[Front-end code change data]
● ● ● ● ●

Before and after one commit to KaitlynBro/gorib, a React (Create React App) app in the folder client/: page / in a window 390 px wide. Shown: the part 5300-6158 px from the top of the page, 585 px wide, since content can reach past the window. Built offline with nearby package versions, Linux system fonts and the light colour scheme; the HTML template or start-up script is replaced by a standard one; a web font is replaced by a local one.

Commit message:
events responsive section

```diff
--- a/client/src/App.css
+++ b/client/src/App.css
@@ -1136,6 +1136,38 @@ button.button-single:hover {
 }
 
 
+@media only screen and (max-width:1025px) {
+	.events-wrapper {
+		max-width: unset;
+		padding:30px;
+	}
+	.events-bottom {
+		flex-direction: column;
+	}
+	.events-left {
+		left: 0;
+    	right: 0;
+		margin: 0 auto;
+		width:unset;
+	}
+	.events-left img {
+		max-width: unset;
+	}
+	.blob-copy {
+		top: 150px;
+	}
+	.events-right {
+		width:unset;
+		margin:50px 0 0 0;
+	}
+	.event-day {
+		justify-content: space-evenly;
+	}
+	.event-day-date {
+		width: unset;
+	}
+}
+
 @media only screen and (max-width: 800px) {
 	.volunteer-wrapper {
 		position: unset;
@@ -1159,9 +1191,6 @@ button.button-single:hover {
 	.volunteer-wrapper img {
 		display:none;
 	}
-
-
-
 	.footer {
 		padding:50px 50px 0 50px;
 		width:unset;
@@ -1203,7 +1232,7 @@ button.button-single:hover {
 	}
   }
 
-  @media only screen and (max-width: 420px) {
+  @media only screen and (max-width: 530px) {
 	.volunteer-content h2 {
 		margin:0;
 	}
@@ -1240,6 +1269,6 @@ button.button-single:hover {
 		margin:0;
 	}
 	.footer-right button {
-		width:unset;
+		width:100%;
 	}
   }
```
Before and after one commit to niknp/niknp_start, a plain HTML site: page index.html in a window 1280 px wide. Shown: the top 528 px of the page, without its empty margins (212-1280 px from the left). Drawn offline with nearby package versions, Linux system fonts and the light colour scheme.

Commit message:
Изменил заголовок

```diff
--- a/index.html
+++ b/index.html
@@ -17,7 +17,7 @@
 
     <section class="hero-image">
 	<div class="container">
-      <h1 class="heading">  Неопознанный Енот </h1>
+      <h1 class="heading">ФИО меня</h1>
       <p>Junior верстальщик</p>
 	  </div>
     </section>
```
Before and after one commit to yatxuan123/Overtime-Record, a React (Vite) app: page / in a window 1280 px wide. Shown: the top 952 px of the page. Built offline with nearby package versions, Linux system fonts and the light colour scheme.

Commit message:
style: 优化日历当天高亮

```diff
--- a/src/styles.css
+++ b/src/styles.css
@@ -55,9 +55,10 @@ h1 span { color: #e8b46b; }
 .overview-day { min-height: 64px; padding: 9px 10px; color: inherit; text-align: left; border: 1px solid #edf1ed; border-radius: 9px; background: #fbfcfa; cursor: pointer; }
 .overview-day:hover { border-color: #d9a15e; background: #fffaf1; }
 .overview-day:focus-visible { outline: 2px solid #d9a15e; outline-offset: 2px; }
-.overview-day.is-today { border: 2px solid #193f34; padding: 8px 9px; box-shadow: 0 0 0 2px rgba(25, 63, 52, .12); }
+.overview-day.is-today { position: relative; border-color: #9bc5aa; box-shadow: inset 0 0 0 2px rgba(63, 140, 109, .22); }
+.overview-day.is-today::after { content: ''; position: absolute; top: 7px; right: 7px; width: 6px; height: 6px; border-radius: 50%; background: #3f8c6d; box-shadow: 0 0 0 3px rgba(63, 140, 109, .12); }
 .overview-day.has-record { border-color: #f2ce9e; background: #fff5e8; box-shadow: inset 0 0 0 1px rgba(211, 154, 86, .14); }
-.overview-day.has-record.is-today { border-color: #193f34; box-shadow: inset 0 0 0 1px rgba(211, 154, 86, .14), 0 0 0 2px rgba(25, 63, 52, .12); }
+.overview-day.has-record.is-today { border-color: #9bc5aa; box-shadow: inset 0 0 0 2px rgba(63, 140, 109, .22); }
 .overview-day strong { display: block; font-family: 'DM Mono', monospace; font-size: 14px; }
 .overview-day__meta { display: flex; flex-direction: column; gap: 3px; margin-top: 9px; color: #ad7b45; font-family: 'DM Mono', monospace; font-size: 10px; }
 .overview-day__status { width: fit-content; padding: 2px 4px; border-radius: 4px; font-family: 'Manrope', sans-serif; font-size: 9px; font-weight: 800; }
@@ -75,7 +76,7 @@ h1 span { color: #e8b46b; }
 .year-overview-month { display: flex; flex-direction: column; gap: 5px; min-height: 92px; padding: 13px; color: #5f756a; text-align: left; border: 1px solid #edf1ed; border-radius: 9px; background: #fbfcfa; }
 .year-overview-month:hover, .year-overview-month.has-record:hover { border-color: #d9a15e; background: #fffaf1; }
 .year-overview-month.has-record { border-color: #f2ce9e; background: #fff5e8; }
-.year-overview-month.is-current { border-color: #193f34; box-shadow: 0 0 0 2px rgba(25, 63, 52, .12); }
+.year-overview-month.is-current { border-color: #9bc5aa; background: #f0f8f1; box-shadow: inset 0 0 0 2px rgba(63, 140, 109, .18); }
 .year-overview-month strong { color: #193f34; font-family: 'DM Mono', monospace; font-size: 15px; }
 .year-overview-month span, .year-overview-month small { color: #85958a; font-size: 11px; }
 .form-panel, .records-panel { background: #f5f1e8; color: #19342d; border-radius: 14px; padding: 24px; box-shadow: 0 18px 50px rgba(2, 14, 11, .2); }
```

● ● ● ● ●

# Exercise brief:
Report the number of lines in the entries where the word "window" occurs, and add nothing else.

# Answer to this problem:
3